BEGIN EXTRACTED RECORDS
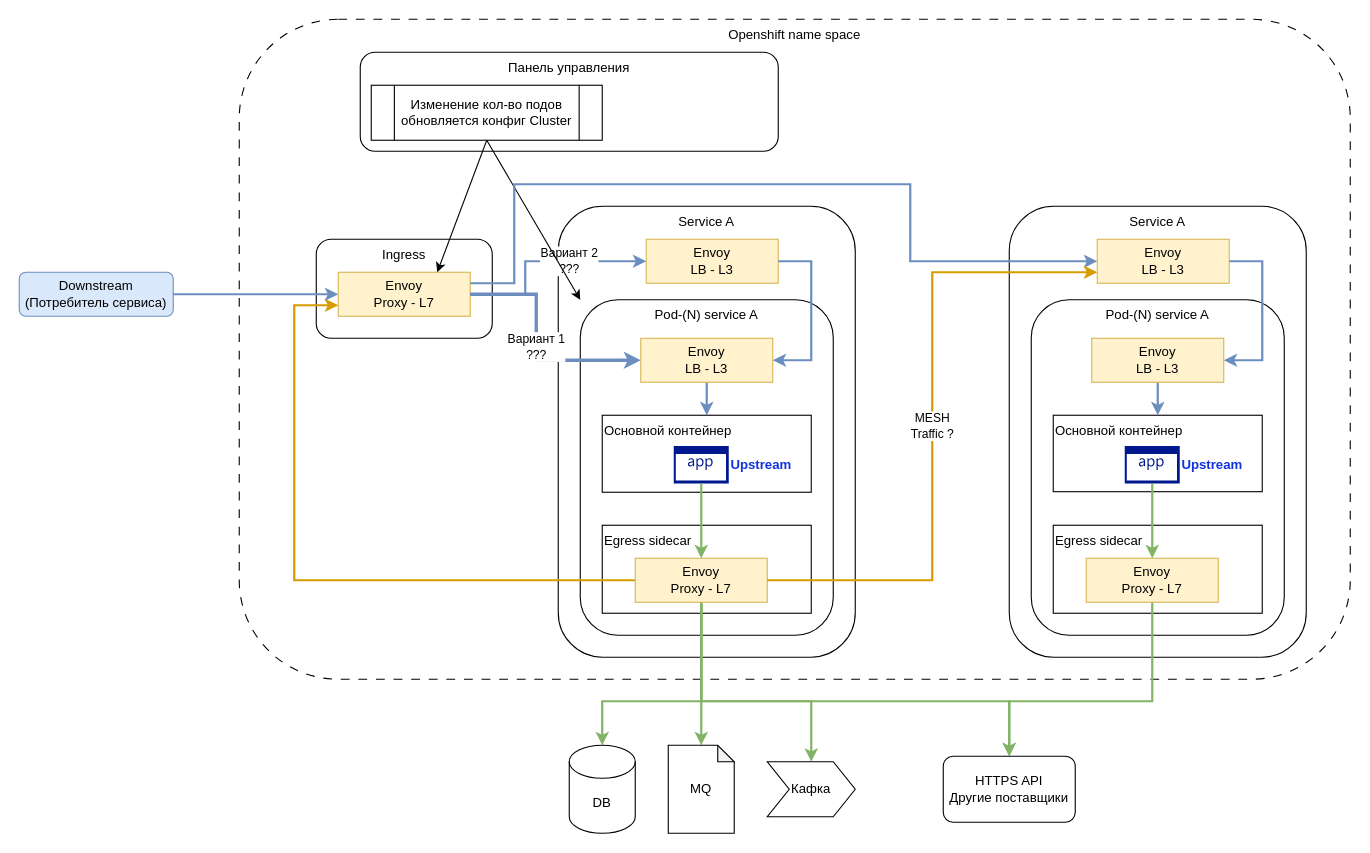
Before: envoy_in_istio_architecture.drawio in goncharov-ns/draw_io, a draw.io diagram. Source tidied: cells renumbered, new cells numbered last; positions are measured from the earlier drawing's top-left corner, leaving out a move shared by most shapes. Both pictures are drawn from the tidied source at 110%, with x=0, y=0 at pixel (19, 19).
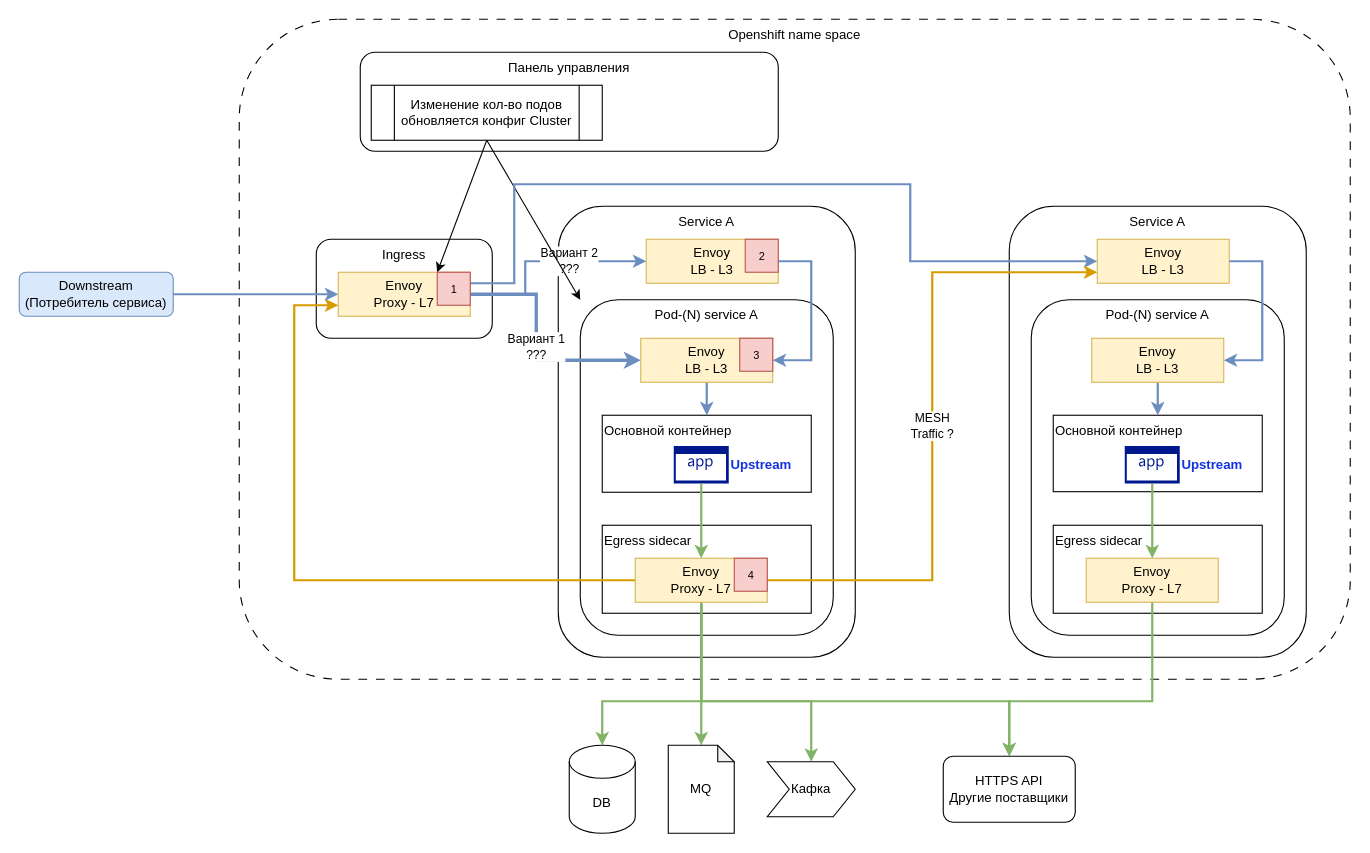
Above is the later version.

The edit, as a diff of the source:
```diff
@@
+    <mxCell id="47" value="1" style="text;html=1;align=center;verticalAlign=middle;strokeColor=#b85450;fillColor=#f8cecc;fontSize=10;" parent="1" vertex="1">
+      <mxGeometry x="380" y="230" width="30" height="30" as="geometry" />
+    </mxCell>
+    <mxCell id="48" value="2" style="text;html=1;align=center;verticalAlign=middle;strokeColor=#b85450;fillColor=#f8cecc;fontSize=10;" parent="1" vertex="1">
+      <mxGeometry x="660" y="200" width="30" height="30" as="geometry" />
+    </mxCell>
+    <mxCell id="49" value="3" style="text;html=1;align=center;verticalAlign=middle;strokeColor=#b85450;fillColor=#f8cecc;fontSize=10;" parent="1" vertex="1">
+      <mxGeometry x="655" y="290" width="30" height="30" as="geometry" />
+    </mxCell>
+    <mxCell id="50" value="4" style="text;html=1;align=center;verticalAlign=middle;strokeColor=#b85450;fillColor=#f8cecc;fontSize=10;" parent="1" vertex="1">
+      <mxGeometry x="650" y="490" width="30" height="30" as="geometry" />
+    </mxCell>
```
END EXTRACTED RECORDS
EXERCISE GOAL
Return every record exactly, minus the pictures.

RESULT BELOW
Before: envoy_in_istio_architecture.drawio in goncharov-ns/draw_io, a draw.io diagram. Source tidied: cells renumbered, new cells numbered last; positions are measured from the earlier drawing's top-left corner, leaving out a move shared by most shapes. Both pictures are drawn from the tidied source at 110%, with x=0, y=0 at pixel (19, 19).
Above is the later version.

The edit, as a diff of the source:
```diff
@@
+    <mxCell id="47" value="1" style="text;html=1;align=center;verticalAlign=middle;strokeColor=#b85450;fillColor=#f8cecc;fontSize=10;" parent="1" vertex="1">
+      <mxGeometry x="380" y="230" width="30" height="30" as="geometry" />
+    </mxCell>
+    <mxCell id="48" value="2" style="text;html=1;align=center;verticalAlign=middle;strokeColor=#b85450;fillColor=#f8cecc;fontSize=10;" parent="1" vertex="1">
+      <mxGeometry x="660" y="200" width="30" height="30" as="geometry" />
+    </mxCell>
+    <mxCell id="49" value="3" style="text;html=1;align=center;verticalAlign=middle;strokeColor=#b85450;fillColor=#f8cecc;fontSize=10;" parent="1" vertex="1">
+      <mxGeometry x="655" y="290" width="30" height="30" as="geometry" />
+    </mxCell>
+    <mxCell id="50" value="4" style="text;html=1;align=center;verticalAlign=middle;strokeColor=#b85450;fillColor=#f8cecc;fontSize=10;" parent="1" vertex="1">
+      <mxGeometry x="650" y="490" width="30" height="30" as="geometry" />
+    </mxCell>
```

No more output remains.